• [Exercise] If a line below includes the string "harvester", copy it.

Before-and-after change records
┏━━

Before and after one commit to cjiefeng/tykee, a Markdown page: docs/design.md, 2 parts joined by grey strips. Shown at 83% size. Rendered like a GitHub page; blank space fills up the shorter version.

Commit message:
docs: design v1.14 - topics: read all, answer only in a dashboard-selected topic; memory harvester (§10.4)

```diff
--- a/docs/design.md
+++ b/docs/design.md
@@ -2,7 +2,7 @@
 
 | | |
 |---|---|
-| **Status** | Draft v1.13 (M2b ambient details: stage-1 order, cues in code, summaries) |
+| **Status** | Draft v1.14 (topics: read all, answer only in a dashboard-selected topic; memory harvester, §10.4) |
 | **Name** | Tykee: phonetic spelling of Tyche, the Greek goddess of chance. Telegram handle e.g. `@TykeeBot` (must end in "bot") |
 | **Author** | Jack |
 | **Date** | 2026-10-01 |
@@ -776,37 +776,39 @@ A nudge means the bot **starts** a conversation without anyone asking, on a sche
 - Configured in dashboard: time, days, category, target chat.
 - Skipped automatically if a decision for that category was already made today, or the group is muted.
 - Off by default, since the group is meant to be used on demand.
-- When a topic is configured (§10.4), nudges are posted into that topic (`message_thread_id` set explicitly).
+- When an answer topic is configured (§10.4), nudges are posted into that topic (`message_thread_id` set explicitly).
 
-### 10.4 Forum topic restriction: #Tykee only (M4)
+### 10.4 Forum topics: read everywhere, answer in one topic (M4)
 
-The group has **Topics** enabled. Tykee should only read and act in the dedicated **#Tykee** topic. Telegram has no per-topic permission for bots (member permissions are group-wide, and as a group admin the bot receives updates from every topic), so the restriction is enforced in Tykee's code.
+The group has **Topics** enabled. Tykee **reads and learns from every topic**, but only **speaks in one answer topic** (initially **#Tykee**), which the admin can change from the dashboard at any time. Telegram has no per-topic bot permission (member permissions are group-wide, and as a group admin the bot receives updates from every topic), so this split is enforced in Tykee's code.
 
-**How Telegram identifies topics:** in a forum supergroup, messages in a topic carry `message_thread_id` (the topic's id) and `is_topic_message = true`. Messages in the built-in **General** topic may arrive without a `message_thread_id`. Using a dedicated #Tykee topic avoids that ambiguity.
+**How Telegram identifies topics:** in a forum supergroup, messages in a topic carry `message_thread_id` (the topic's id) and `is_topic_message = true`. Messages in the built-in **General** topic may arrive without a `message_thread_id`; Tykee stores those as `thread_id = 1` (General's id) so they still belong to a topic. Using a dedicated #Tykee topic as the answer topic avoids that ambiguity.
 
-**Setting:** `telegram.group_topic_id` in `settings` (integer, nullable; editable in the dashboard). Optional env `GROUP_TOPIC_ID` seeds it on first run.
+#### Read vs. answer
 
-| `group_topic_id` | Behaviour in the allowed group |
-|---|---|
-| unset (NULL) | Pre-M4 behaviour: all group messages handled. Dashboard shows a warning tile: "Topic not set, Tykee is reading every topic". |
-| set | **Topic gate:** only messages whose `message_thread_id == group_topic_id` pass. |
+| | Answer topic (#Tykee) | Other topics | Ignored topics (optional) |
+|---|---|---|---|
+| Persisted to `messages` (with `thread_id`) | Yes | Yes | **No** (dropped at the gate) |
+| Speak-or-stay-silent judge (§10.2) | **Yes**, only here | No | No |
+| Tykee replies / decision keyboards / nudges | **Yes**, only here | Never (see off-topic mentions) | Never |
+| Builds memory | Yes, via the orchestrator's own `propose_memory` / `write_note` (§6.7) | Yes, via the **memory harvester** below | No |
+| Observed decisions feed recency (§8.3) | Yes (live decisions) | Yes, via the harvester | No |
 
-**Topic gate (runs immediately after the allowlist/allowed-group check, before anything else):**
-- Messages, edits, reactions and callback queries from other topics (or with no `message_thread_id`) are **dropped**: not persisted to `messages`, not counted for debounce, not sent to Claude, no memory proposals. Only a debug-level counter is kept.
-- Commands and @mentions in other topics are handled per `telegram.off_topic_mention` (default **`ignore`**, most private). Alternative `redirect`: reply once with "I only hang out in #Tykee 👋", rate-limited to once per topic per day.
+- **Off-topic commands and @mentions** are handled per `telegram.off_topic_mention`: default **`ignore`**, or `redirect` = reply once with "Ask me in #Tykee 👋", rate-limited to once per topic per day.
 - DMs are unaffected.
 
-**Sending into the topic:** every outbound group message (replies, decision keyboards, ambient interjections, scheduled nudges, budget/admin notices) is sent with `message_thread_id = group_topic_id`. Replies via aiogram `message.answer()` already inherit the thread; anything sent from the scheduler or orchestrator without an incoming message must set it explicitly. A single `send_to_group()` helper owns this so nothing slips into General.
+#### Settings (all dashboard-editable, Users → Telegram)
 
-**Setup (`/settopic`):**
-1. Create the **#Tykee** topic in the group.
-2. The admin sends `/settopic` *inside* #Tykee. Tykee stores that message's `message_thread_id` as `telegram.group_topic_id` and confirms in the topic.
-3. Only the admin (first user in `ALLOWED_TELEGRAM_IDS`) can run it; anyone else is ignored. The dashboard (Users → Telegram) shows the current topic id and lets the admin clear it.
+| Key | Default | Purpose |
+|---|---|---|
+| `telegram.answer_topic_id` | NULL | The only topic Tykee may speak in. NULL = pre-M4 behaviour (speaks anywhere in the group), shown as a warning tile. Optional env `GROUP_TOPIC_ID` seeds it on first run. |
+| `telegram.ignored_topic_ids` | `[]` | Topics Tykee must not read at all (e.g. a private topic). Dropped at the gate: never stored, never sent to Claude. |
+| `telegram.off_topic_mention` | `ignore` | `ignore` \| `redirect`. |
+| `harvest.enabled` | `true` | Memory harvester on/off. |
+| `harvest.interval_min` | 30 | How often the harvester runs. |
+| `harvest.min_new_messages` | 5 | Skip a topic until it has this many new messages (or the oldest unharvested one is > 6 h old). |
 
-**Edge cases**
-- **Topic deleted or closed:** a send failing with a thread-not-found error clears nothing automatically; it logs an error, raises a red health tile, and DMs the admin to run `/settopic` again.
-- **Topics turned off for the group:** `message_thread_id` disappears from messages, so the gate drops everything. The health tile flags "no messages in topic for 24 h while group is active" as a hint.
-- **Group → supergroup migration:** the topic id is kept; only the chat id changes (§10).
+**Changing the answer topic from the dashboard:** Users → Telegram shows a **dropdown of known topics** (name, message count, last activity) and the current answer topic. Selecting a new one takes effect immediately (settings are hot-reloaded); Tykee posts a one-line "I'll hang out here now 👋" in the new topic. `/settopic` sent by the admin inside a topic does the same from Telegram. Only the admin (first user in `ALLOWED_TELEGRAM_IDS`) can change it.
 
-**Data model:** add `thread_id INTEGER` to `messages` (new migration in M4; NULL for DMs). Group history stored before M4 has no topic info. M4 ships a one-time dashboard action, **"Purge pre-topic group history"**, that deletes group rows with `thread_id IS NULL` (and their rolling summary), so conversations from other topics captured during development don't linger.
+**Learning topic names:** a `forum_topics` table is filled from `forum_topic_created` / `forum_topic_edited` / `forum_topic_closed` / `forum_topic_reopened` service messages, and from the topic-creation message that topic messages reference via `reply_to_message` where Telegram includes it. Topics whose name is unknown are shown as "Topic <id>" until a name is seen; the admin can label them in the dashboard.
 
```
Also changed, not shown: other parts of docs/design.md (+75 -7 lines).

┗━━

• [Exercise response]
docs: design v1.14 - topics: read all, answer only in a dashboard-selected topic; memory harvester (§10.4)
+| **Status** | Draft v1.14 (topics: read all, answer only in a dashboard-selected topic; memory harvester, §10.4) |
+| Builds memory | Yes, via the orchestrator's own `propose_memory` / `write_note` (§6.7) | Yes, via the **memory harvester** below | No |
+| Observed decisions feed recency (§8.3) | Yes (live decisions) | Yes, via the harvester | No |
+| `harvest.enabled` | `true` | Memory harvester on/off. |
+| `harvest.interval_min` | 30 | How often the harvester runs. |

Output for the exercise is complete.